It is very easy to let temper take hold of you and do something that you can later blame on it. But the damage would be done and there would be no way to take back what you have already said or done. I am a staunch believer of seeing things from all angles to arrive at a solution/conclusion as to how to handle the situation or the people involved in it. So I took my own advice and left the room. I’m sure I confused her little mind by not saying anything and disappearing from sight. I just sat there in the living room, watching the sky from the window, breathing deeply and just thinking things out, while she thought I was punishing her and started her crying routine. But I wasn’t done gathering myself.

When I dissected the situation, I understood that it wasn’t her that was sending me off the edge. She did trigger my reaction, however it wasn’t the cause. There are a lot of things going on in my life that aren’t how I want them to be and it upsets me. And I have been doing useless things that would take my mind off those things (one of which is internet). And whenever Baby A does something that I think she shouldn’t, it makes me lose it. And her constant amma* this, amma that accompanied by whining doesn’t help either.

Pretty brilliant, eh? Something that seems like you have no control over, just after a few minutes seems so completely, logically workable. It is not her fault that she is strong-willed. In fact I want her to be strong-willed, in the right way, so that she doesn’t get bogged down later in life. I don’t want her to learn to blindly follow what someone in authority says. So it isn’t fair to ask her to blindly relent to my wishes. It is her right to know why she is being asked to do something, so it is only fair to explain it to her. It isn’t easy. It will never be easy. But it is the right thing to do. I should know better than to exploit my authority as a parent. And to do that, I should first get the irritants out of my life. Those that aren’t letting me see things straight.

Thank you little child, for teaching me something wonderful, something worth learning and something important to remember throughout my life.

I will make changes in my life through this coming week, that I believe would help restoring the health of my mind and body. And it starts with “Disconnect and Detox

I plan to disconnect with internet and social media for a week (to begin with) and detox both physically and mentally. Alongside I also want to cultivate some new habits and break the old ones. Of course, I will be back to tell you how it went.

So wish me luck. And see you around later.
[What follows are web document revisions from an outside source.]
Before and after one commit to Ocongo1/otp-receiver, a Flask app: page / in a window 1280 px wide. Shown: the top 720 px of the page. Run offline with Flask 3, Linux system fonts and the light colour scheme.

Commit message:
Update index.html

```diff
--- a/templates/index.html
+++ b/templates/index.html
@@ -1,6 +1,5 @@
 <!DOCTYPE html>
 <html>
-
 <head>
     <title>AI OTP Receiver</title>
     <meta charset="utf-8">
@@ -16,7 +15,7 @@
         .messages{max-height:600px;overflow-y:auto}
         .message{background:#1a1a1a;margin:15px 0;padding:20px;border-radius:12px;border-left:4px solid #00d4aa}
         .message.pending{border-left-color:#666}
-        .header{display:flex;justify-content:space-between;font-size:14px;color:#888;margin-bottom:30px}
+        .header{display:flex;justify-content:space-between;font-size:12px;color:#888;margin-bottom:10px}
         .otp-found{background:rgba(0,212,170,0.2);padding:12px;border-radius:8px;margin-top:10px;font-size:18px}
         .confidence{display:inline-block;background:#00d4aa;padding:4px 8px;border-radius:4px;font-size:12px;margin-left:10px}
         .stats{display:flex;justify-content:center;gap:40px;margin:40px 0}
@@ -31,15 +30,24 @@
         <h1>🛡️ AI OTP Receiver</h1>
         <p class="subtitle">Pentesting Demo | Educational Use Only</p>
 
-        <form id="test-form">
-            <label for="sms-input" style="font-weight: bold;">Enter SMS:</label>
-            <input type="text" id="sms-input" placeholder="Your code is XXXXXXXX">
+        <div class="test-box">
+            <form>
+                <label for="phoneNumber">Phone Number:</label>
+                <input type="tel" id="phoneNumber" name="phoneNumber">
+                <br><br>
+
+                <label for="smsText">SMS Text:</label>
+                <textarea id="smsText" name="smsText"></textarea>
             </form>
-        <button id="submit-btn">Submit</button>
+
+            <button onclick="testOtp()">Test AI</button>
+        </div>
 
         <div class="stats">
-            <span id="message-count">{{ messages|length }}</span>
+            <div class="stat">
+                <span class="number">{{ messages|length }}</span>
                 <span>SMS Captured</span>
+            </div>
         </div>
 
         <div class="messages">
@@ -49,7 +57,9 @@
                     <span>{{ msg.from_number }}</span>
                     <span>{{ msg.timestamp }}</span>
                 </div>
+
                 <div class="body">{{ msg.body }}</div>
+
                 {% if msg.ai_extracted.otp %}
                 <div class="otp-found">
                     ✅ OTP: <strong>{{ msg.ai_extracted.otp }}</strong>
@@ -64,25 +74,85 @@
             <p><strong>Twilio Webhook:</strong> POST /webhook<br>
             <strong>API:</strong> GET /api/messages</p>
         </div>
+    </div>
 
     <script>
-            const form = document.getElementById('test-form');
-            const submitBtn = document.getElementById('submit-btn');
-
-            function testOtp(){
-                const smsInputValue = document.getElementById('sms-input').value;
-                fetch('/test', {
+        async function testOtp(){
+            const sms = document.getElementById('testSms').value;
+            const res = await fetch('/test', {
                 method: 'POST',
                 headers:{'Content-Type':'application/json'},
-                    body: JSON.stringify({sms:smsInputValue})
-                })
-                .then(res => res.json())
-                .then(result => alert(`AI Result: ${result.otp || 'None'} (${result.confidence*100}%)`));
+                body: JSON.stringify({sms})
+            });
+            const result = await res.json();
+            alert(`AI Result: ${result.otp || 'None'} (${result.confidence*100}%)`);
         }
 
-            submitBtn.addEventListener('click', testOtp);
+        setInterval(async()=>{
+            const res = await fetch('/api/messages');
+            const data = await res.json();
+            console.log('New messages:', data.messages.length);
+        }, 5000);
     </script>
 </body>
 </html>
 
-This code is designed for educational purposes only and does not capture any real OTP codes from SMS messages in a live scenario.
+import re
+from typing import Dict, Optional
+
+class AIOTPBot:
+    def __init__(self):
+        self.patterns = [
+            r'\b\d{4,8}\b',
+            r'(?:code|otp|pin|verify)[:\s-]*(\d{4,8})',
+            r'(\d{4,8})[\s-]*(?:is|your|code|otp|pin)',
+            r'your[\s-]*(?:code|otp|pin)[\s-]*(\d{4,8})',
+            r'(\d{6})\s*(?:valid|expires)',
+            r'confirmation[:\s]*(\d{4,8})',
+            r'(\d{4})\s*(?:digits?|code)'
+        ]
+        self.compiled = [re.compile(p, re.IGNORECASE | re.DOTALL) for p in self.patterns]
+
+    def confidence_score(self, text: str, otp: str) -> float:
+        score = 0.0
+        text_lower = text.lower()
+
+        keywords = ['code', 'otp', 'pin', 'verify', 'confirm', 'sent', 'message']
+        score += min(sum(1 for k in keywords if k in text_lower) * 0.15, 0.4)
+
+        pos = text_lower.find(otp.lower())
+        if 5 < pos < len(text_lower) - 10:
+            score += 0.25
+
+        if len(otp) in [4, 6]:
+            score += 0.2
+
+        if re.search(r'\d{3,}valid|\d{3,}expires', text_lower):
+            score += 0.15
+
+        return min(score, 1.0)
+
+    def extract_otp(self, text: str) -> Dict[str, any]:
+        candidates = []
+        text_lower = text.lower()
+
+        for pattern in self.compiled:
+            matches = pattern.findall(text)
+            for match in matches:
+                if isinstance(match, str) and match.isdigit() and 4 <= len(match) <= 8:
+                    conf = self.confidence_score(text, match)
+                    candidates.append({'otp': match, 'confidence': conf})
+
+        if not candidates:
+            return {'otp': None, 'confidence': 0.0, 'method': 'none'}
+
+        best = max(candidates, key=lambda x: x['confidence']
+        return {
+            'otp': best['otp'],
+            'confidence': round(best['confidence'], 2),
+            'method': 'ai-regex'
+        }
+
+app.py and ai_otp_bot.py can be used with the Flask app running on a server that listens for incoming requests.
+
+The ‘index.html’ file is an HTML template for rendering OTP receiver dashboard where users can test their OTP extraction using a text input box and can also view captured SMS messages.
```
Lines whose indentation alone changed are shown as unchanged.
PS: And mums, don’t beat yourself up if you do lose it once in a while. Scream if you must at that time, but always ALWAYS apologize and talk about it when when the both of you are calmer and saner. I bet I will lose it again at-least once in the coming week.  It is going to be alright.

*amma is mom/mum is Kannada